The card featured here interests me because Joel Youngblood was one of those players that I thought was cool for no reason at all. It started out that I thought he was related to former L.A. Rams defenders Jack Youngblood and Jim Youngblood. I also thought that Jack and Jim were related, too. Turns out, Jack is not related to Jim, nor is he related to Joel, and Jim is not related to Joel either. Another childhood belief shattered. They couldn't just stop with breaking the news to me about the giant bunny busting into everyone's house and hiding eggs and candy.

But after I learned that Youngblood was just a regular Joel, not a member of a legendary pro sports family, he caught my attention for playing for two different teams on the same day, and getting a hit for each team. Now that was totally legit and tremendous -- if only because the feat showed that he was obviously so jacked to join his new team.

So it's great to have a card commemorating Aug. 4, 1982, which I thought was so fantastic back when it happened.

As for the photos on the card, well, it's a pretty pedestrian move. The bloggers who make their own cards aren't lagging behind Topps, that's for sure. This is what Topps did for this card:

It took this 1983 card, background and all ...


... and combined it with this 1981 card ...


To get this card ...


See? Not that difficult.
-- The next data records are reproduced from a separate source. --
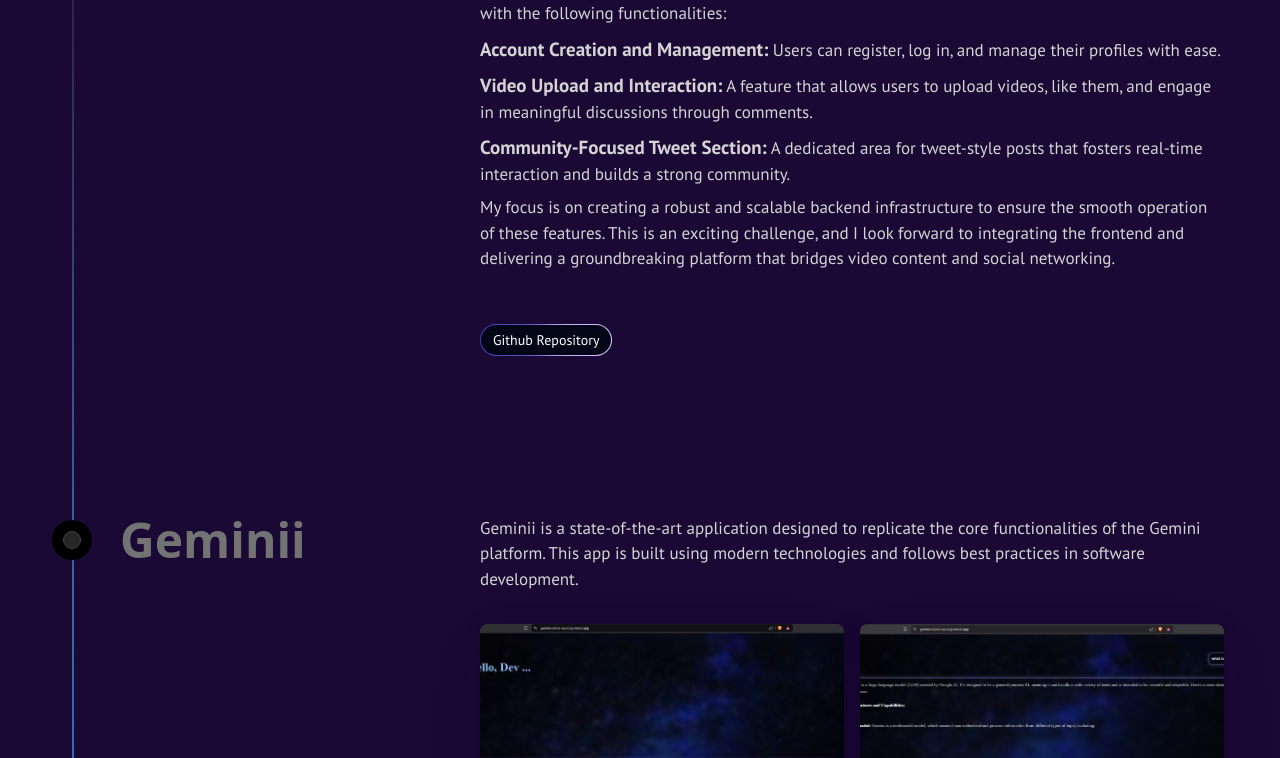
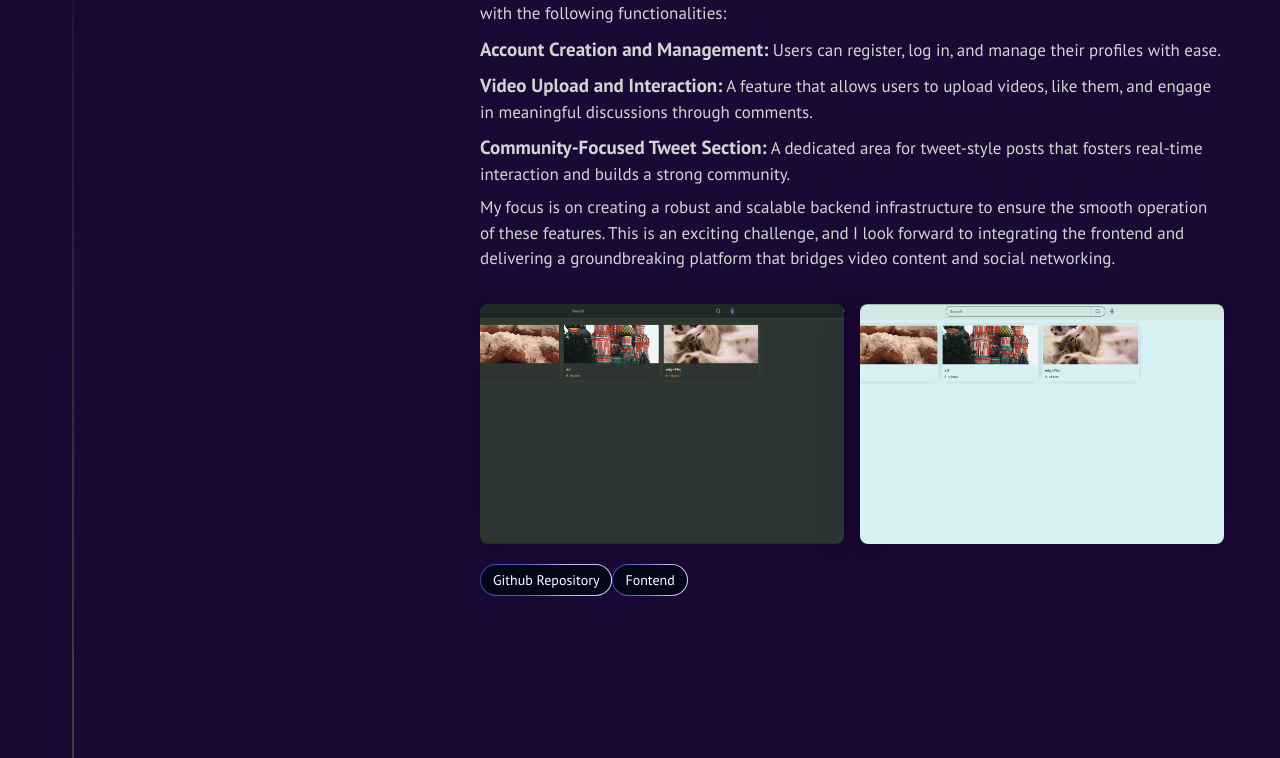
Before and after one commit to dhiraj-001/MyPortfolio, a Next.js app: page / in a window 1280 px wide. Shown: the part 1898-2656 px from the top of the page. Built offline with nearby package versions, Linux system fonts and the light colour scheme.

Commit message:
videtube frontend add

```diff
--- a/src/components/LiveLinkBtn.tsx
+++ b/src/components/LiveLinkBtn.tsx
@@ -8,8 +8,8 @@
 
 export function TailwindcssButtons({ link, text }: TailwindcssButtonsProps) {
   return (
-    <a href={link} className="">
-      <button className="relative inline-flex h-8 overflow-hidden rounded-full p-[1px] focus:outline-none focus:ring-2 focus:ring-slate-400 focus:ring-offset-2 focus:ring-offset-slate-50">
+    <a href={link} target="#" className="">
+      <button className="relative inline-flex h-8 overflow-hidden rounded-full p-[1px] focus:outline-none focus:ring-1 focus:ring-slate-400 focus:ring-offset-2 focus:ring-offset-slate-50">
         <span className="absolute inset-[-1000%] animate-[spin_2s_linear_infinite] bg-[conic-gradient(from_90deg_at_50%_50%,#E2CBFF_0%,#393BB2_50%,#E2CBFF_100%)]" />
         <span className="inline-flex h-full w-full cursor-pointer items-center justify-center rounded-full bg-slate-950 px-3 py-2 text-sm font-body text-white backdrop-blur-3xl">
           {text}
--- a/src/components/works.tsx
+++ b/src/components/works.tsx
@@ -5,6 +5,8 @@
 import gem4 from "../img/works/gem4.png"
 import p1 from "../img/port/p1.png"
 import p2 from "../img/port/p2.png"
+import vid1 from "../img/vidtube/img1.png"
+import vid2 from "../img/vidtube/img2.png"
 import { TailwindcssButtons } from "./LiveLinkBtn";
 
 export function TimelineDemo() {
@@ -32,20 +34,20 @@
               </main>
           </p>
           <div className="grid grid-cols-2 gap-4 mb-5">
-            {/* <Image
-              src={gem1}
+            <Image
+              src={vid1}
               alt="startup template"
               width={500}
               height={500}
               className="rounded-lg object-cover h-20 md:h-44 lg:h-60 w-full shadow-[0_0_24px_rgba(34,_42,_53,_0.06),_0_1px_1px_rgba(0,_0,_0,_0.05),_0_0_0_1px_rgba(34,_42,_53,_0.04),_0_0_4px_rgba(34,_42,_53,_0.08),_0_16px_68px_rgba(47,_48,_55,_0.05),_0_1px_0_rgba(255,_255,_255,_0.1)_inset]"
             />
             <Image
-              src={gem4}
+              src={vid2}
               alt="startup template"
               width={500}
               height={500}
               className="rounded-lg object-cover h-20 md:h-44 lg:h-60 w-full shadow-[0_0_24px_rgba(34,_42,_53,_0.06),_0_1px_1px_rgba(0,_0,_0,_0.05),_0_0_0_1px_rgba(34,_42,_53,_0.04),_0_0_4px_rgba(34,_42,_53,_0.08),_0_16px_68px_rgba(47,_48,_55,_0.05),_0_1px_0_rgba(255,_255,_255,_0.1)_inset]"
-            /> */}
+            />
 
 
           </div>
@@ -53,6 +55,10 @@
           <TailwindcssButtons
           link="https://github.com/dhiraj-001/Backend_01"
           text="Github Repository"
+          />
+            <TailwindcssButtons
+          link="https://vidtube-frontend-gamma.vercel.app/"
+          text="Fontend"
           />
 
         </div>
```
Also changed, not shown: src/img/vidtube/img1.png (added), src/img/vidtube/img2.png (added).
Here are the two other Tales cards that I received from Ryan. I didn't know that Spahn started an All-Star Game in three different decades. As for Strasburg, he doesn't belong in the set.

I've already completed the first Tales set. I'll have to see how close this gets me to More Tales completion.

But before that, how about turning this write-up entirely into a trade post? As if you didn't know I was headed in that direction anyway.

The rest of the cards sent by Ryan:


These 4-in-1 Goudey cards are normally an annoyance for player collectors, as well as team collectors, if your favorite team shares space with players from teams that don't matter. But this card is the best of the best. Four players, all from the best team ever, framed in the best team ever's color. Very nice.


These cards have been out for almost a year now and I still don't know what that design is that replaces the team logo on the diamond parallels. Is that a diamond? A star? By the way, it appears to move when you tilt the card. Is that supposed to happen? Am I getting freaked out for no reason?


A liquorfractor of the departed Jamey Carroll. At least the tagger, Ryan Roberts, is camouflaged in the picture.


BAM! A short-print liquorfractor of Jackie running into a wall of kaleidoscope glass. Odd photo. Cool card. Very cool card.

This card is cool, Ryan.

And, there, I got all of these posted before you jetted to Japan.

You are going to Japan, right? I tend to forget things.

4 comments:

  1. We can't bust heads like we used to. But we have our ways. One trick is to tell stories that don't go anywhere. Like the time I caught the ferry to Shelbyville. I needed a new heel for m'shoe. So I decided to go to Morganville, which is what they called Shelbyville in those days. So I tied an onion to my belt. Which was the style at the time. Now, to take the ferry cost a nickel, and in those days, nickels had pictures of bumblebees on 'em. Gimme five bees for a quarter, you'd say. Now where was I... oh yeah. The important thing was that I had an onion tied to my belt, which was the style at the time. You couldn't get white onions, because of the war. The only thing you could get was those big yellow ones...

    ReplyDelete
  2. I can still bust heads, Abe Simpson.

    ReplyDelete
  3. Hah! I think that's me! You know what, I didn't even remember what was in that package. I'm glad you're enjoying the cards!

    I would never have noticed the use of the '81 and '83 Topps photos on that insert. But that's partly because I don't have those sets yet. This just proves again you have a great bit of knowledge of cards!

    ReplyDelete
  4. Hey, now! I make baseball cards for a living! ;)

    ReplyDelete